My Linares campaign has concluded with a Spanish victory.
The campaign has lasted twelve days and produced five battles. The French won the first three but the Spanish won the last two.
It took four months to play the campaign, and proved to be one of the most interesting yet. This is mainly because of the new campaign rules for guerrillas, which added a new dimension to the campaign. It was also very satisfying that it had such a historical feel, and that the outcome was down to the success of the guerrilla bands.
For many years I ran the campaign as PBEM, and I loved the lack of personal control due to having ten players each commanding an allied or French army. But after a couple of years I grew bored of the same style of wargames which the campaign provided. The armies and nationalities might change but the type of battle rarely did.
This was because I allowed the players to make all tactical decisions, how else could they get any enjoyment out of the campaign. But this resulted in a very limited number of wargames. In retrospect I think that this was because most players did not last long enough to learn the necessary lessons. Most commanders only played one, or two, campaigns. They had a limited knowledge of the campaign and wargame rules, and could not be expected to choose the best tactical deployment to win the eventual wargame.
I converted to solo campaign about two years ago, and even for me it has been a long learning curve. I amend both campaign and wargame rules as a result of campaign and wargame play. This has proved particularly effective now that I play the role of allied and French commander both in the campaign and on the table top.
Most of the rule change has been to prevent me from “gaming”, both in the campaign and on the table.
In the campaign the most important influence has been supply and resupply. I allow each corps a maximum of four days’ supply. It takes at least one, and often two, campaign days to bring the enemy to battle. At the end of the battle the attacker will usually be down to one or two day’s supplies. If he runs out he is punished by attrition casualties. So even if he wins he is faced with the problem of immediate pursuit and loss of attrition. Or wait to rearrange his supplies and await resupply and replacement of battle casualties.
If he loses he is in real trouble. He still faces the problem of attrition casualties and resupply, but he has now lost the initiative to the enemy who won the battle.

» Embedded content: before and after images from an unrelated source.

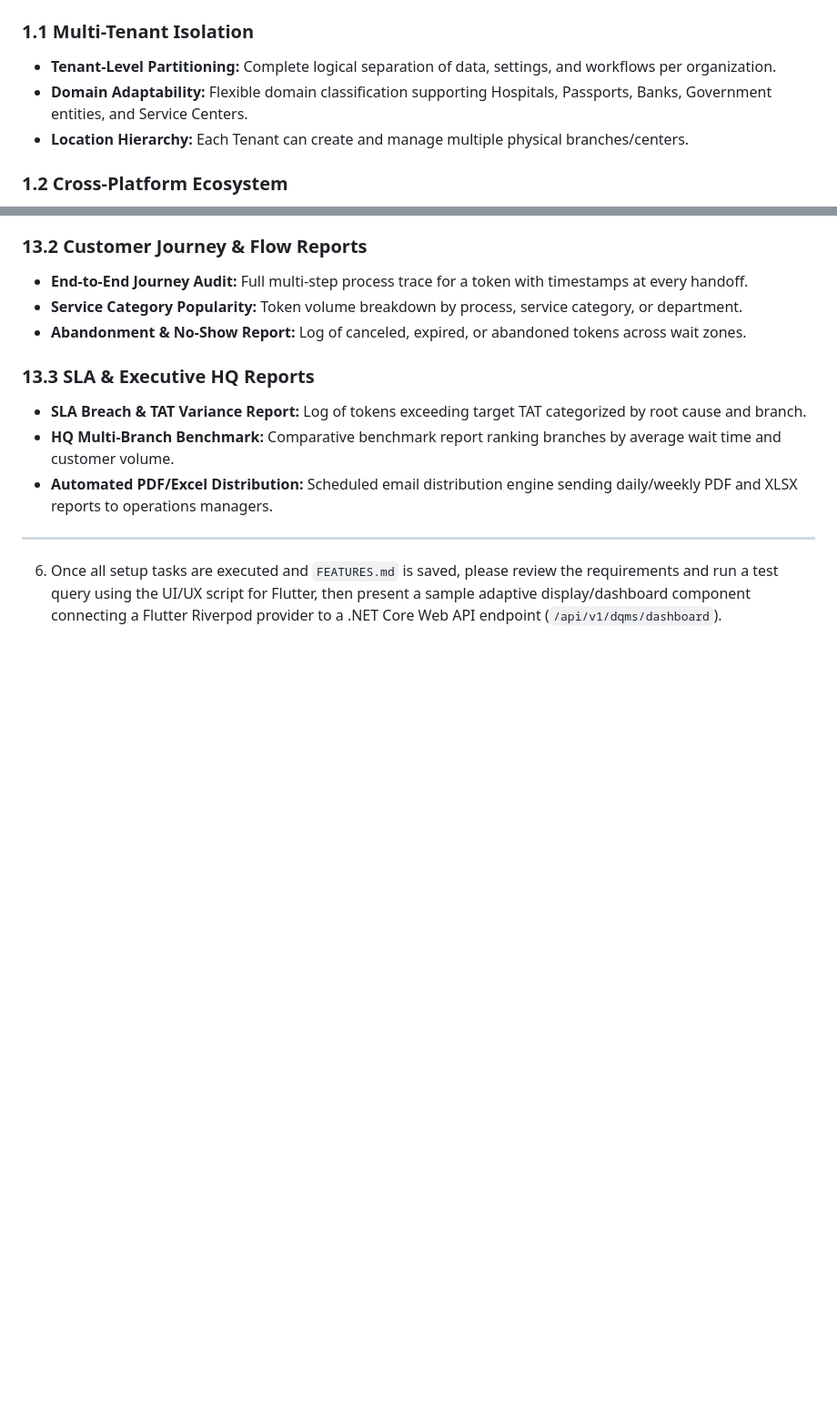
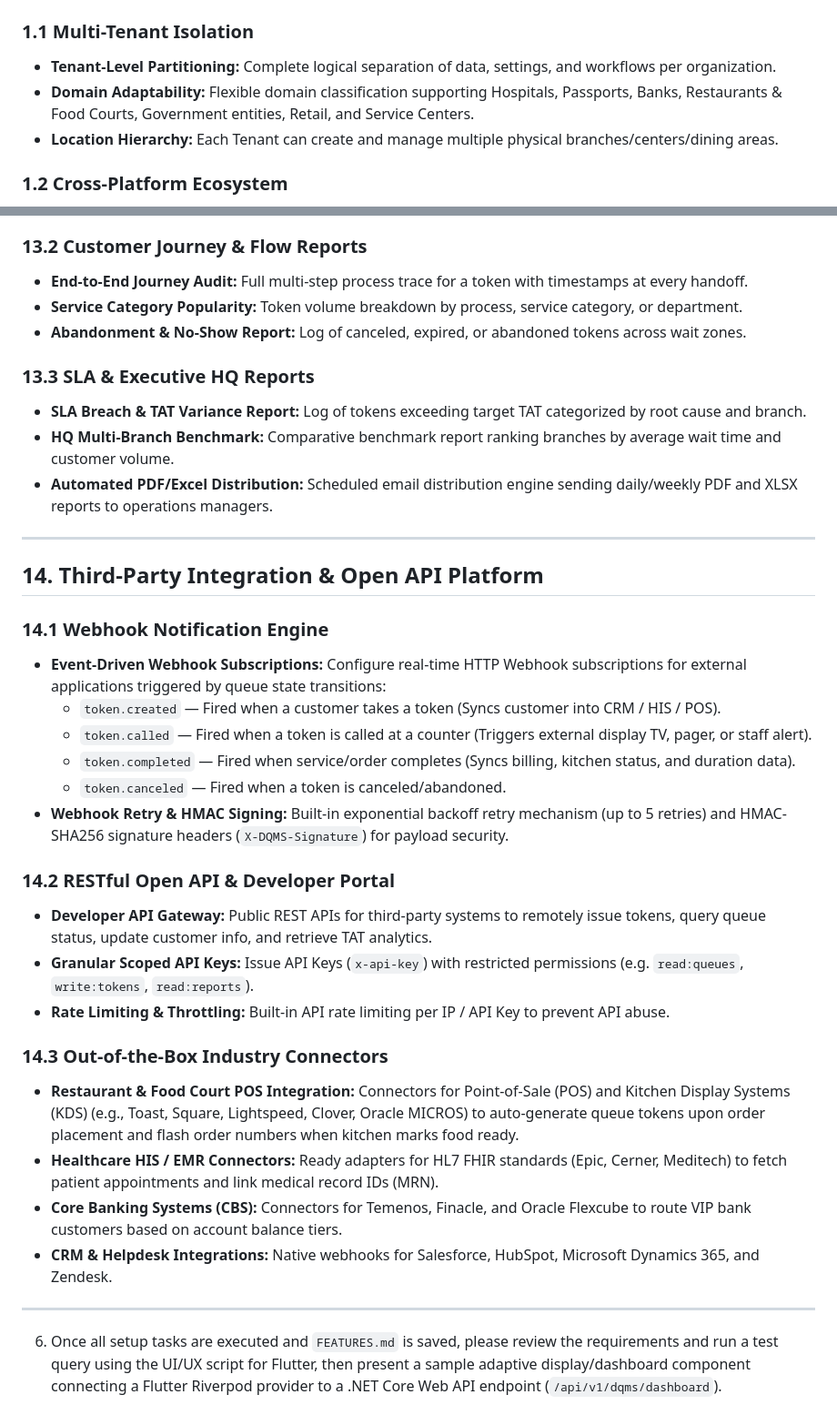
Before and after one commit to ikdevops2021-blip/EnterpriseCoreWebApi, a Markdown page: PROMPT_SETUP.md, 2 parts joined by grey strips. Shown at 91% size. GitHub-like rendering; blank space fills up the shorter version.

Commit message:
Add Section 14 Third-Party Integration & Open API Platform including Restaurant POS and KDS connectors

```diff
--- a/PROMPT_SETUP.md
+++ b/PROMPT_SETUP.md
@@ -39,8 +39,8 @@ description: Architect cross-platform Flutter applications (Web, Mobile, Linux D
 
 ### 1.1 Multi-Tenant Isolation
 * **Tenant-Level Partitioning:** Complete logical separation of data, settings, and workflows per organization.
-* **Domain Adaptability:** Flexible domain classification supporting Hospitals, Passports, Banks, Government entities, and Service Centers.
-* **Location Hierarchy:** Each Tenant can create and manage multiple physical branches/centers.
+* **Domain Adaptability:** Flexible domain classification supporting Hospitals, Passports, Banks, Restaurants & Food Courts, Government entities, Retail, and Service Centers.
+* **Location Hierarchy:** Each Tenant can create and manage multiple physical branches/centers/dining areas.
 
 ### 1.2 Cross-Platform Ecosystem
 * **Web First:** Responsive web panel for administrative tasks, tenant setup, and public views.
@@ -227,4 +227,27 @@ Tokens transition through explicit lifecycle states:
 
 ---
 
+## 14. Third-Party Integration & Open API Platform
+
+### 14.1 Webhook Notification Engine
+* **Event-Driven Webhook Subscriptions:** Configure real-time HTTP Webhook subscriptions for external applications triggered by queue state transitions:
+  * `token.created` — Fired when a customer takes a token (Syncs customer into CRM / HIS / POS).
+  * `token.called` — Fired when a token is called at a counter (Triggers external display TV, pager, or staff alert).
+  * `token.completed` — Fired when service/order completes (Syncs billing, kitchen status, and duration data).
+  * `token.canceled` — Fired when a token is canceled/abandoned.
+* **Webhook Retry & HMAC Signing:** Built-in exponential backoff retry mechanism (up to 5 retries) and HMAC-SHA256 signature headers (`X-DQMS-Signature`) for payload security.
+
+### 14.2 RESTful Open API & Developer Portal
+* **Developer API Gateway:** Public REST APIs for third-party systems to remotely issue tokens, query queue status, update customer info, and retrieve TAT analytics.
+* **Granular Scoped API Keys:** Issue API Keys (`x-api-key`) with restricted permissions (e.g. `read:queues`, `write:tokens`, `read:reports`).
+* **Rate Limiting & Throttling:** Built-in API rate limiting per IP / API Key to prevent API abuse.
+
+### 14.3 Out-of-the-Box Industry Connectors
+* **Restaurant & Food Court POS Integration:** Connectors for Point-of-Sale (POS) and Kitchen Display Systems (KDS) (e.g., Toast, Square, Lightspeed, Clover, Oracle MICROS) to auto-generate queue tokens upon order placement and flash order numbers when kitchen marks food ready.
+* **Healthcare HIS / EMR Connectors:** Ready adapters for HL7 FHIR standards (Epic, Cerner, Meditech) to fetch patient appointments and link medical record IDs (MRN).
+* **Core Banking Systems (CBS):** Connectors for Temenos, Finacle, and Oracle Flexcube to route VIP bank customers based on account balance tiers.
+* **CRM & Helpdesk Integrations:** Native webhooks for Salesforce, HubSpot, Microsoft Dynamics 365, and Zendesk.
+
+---
+
 6. Once all setup tasks are executed and `FEATURES.md` is saved, please review the requirements and run a test query using the UI/UX script for Flutter, then present a sample adaptive display/dashboard component connecting a Flutter Riverpod provider to a .NET Core Web API endpoint (`/api/v1/dqms/dashboard`).
```
Also changed, not shown: FEATURES.md (+24 -6 lines).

It all provides an unexpected loss of control for me as umpire, commander and wargamer.
It also provides surprisingly fun wargames.